Going back to Cambodia (5/7/09)

Local woman starts nonprofit to aid her hometown

May 7, 2009

By Tim Simard

Observer staff

After 33 years away from home, having survived war and genocide and started a new life in Vermont, Williston resident Khem Suong returned to Cambodia in November to reunite with her family in an emotional meeting.

 


   
Khem Suong

 


    Courtesy photo by Khem Suong
Khem Suong’s family members pose for a picture in the village of Krang Baing, Cambodia. Pictured are (from left) Suong’s nephew and niece, Pat and Tong, and her parents, Yan and Suong.

Suong, who owns Khem’s Creative Sewing in Shelburne, didn’t know until last year if any of her family had survived the horrific regime of the Khmer Rouge, Cambodia’s ruling communist party in the 1970s. But by working with local Cambodian refugees and scouring through rough information, Suong discovered that her parents and other relatives still lived in the village where she barely remembers growing up.

“I had enough courage to go back and visit,” Suong said of her return to Cambodia. “It was the right time.”

Now, Suong is on a mission to help her native village, which suffers from extreme poverty and poor health conditions. By raising money for the Krang Baing Village Project, her nonprofit foundation named after her home village, Suong hopes to improve the lives of family and friends in Cambodia.

“After everything she’s been through, to be so loving and warm is amazing,” said longtime friend Maureen McLoughlin. “That’s why she’s so generous.”

A long journey

Violence came early in Suong’s life.
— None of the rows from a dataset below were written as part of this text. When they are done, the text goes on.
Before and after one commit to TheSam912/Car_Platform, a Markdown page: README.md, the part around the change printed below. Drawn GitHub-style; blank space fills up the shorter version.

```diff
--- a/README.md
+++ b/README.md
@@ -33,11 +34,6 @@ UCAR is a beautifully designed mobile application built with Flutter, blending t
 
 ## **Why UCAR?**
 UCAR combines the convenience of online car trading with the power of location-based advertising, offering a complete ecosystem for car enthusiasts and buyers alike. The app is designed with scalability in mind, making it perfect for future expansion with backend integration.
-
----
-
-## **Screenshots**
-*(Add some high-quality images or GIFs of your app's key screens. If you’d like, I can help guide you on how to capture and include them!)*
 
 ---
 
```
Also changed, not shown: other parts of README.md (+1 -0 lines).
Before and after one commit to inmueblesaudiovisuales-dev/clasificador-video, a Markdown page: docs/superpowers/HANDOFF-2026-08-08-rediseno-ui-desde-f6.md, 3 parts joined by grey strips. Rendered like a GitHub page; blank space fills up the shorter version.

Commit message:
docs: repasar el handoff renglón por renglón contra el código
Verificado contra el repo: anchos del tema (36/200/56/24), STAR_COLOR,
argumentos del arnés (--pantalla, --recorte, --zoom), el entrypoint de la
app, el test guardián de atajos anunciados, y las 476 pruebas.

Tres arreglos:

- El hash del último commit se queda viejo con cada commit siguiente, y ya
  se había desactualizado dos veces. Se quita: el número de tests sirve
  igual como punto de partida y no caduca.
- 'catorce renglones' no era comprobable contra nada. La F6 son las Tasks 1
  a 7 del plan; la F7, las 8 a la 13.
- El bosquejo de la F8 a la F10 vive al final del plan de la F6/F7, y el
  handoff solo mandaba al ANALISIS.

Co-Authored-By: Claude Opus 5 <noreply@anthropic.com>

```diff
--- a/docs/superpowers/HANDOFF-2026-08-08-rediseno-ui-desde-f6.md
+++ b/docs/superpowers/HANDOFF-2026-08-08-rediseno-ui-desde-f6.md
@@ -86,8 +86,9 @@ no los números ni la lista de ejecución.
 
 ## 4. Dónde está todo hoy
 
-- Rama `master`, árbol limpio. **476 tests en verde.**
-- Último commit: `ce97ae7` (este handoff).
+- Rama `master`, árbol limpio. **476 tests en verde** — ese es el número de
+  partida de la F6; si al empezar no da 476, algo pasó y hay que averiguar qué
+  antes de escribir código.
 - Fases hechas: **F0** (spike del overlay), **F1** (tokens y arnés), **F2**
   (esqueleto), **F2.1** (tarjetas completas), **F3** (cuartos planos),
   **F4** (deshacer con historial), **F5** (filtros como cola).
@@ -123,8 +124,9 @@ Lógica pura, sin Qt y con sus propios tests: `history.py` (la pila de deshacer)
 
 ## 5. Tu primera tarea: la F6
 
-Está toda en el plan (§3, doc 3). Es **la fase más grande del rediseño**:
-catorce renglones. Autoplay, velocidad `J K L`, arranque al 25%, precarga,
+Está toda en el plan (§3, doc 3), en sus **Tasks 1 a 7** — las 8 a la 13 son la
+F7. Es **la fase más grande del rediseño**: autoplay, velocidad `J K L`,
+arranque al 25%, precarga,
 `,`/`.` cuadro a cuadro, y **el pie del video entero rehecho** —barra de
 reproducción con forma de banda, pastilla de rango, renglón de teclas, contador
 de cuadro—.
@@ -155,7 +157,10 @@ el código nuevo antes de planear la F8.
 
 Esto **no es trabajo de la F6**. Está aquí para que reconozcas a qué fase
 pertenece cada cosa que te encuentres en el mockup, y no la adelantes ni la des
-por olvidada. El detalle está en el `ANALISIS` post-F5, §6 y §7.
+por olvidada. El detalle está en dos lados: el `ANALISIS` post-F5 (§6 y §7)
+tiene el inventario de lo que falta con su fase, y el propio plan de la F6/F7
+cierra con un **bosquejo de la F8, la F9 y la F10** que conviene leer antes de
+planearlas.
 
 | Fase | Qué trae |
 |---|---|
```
Starting in 1975 and continuing through the decade, the Khmer Rouge ruled the southeast Asian country, murdering people who were considered politically subversive. While no exact figures have been established, it’s estimated the Khmer Rouge killed nearly 2 million Cambodians in the 1970s.

The government abducted Suong and her older sister from Krang Baing, placing them in a “reeducation” camp. But Suong and her sister quickly escaped. They spent three months hiking through jungle mountains with other escapees, attempting to survive disease and Khmer Rouge soldiers.

Suong eventually made it to the Thailand border, where she collapsed from malnutrition. She awoke days later in a Thai hospital, and to this day does not remember how she made it across the border. Most of her traveling party, including her sister, did not survive.

After four years in a refugee camp in Thailand, Suong arrived in Vermont thanks to a sponsor family that brought her to their home in Essex. Since the age of 14, Suong has lived in the Champlain Valley, starting a family and a successful business.

“I love sewing, that’s why I have a tailoring shop,” Suong said. “It’s a great business.”

In 2008, Suong discovered her parents and younger siblings were alive and well. She said her parents, who barely survived the Khmer Rouge themselves, believed she had died years ago. The reunion in November finally brought closure to Suong’s years of not knowing.

“At first, it was a like a dream thinking they were still alive,” Suong said. “I know it’s real now.”

Return to Cambodia

The Krang Baing Village Project got its start after Suong saw the conditions in which her family lived. The village had no running water and was ripe for disease. Residents routinely died from ailments that could easily be treated in the United States, she said.

Cambodia’s health care system is one of complete ruin and corruption, Suong added. Some doctors only treat patients after accepting bribes, she said.

“When people are sick, they just stay at home and die,” Suong said.

It’s what happened to her brother-in-law only a few months ago. Stricken with a kidney stone, he didn’t have the money to pay for a crucial blood transfusion and passed away, Suong said.

Tremendous poverty also hinders development in farming communities outside the cities. Most farmers make barely enough money to support their families, and never enough to climb out of debt. It’s a cycle that’s nearly impossibly to break, Suong explained.

Back in Vermont, Suong quickly went to work starting a nonprofit organization. With help from McLoughlin, Suong began soliciting donations and raising awareness.

Suong said 100 percent of any money raised would go to improving village conditions and purchasing tools to help in day-to-day farming life.

“I want to help them help themselves,” Suong said.

As part of helping Krang Baing, students at Williston Central School will help sponsor Suong’s village with fundraisers and classroom activities next year.

Suong hopes to soon return to her village and help her family break out of the poverty cycle.

“I want to help them in any way I can,” Suong said.

The Krang Baing Village Project’s first fundraiser will be on May 30 at a Jam For Sam event at Talent Skatepark in South Burlington. Jams for Sam are skateboard events and public fundraisers in honor of Sam Cohn, a local skateboarder who died a few years ago. All proceeds from the event will go to the village project.

For more information on the event and how to donate, call Khem Suong at Khem’s Creative Sewing at 985-5057.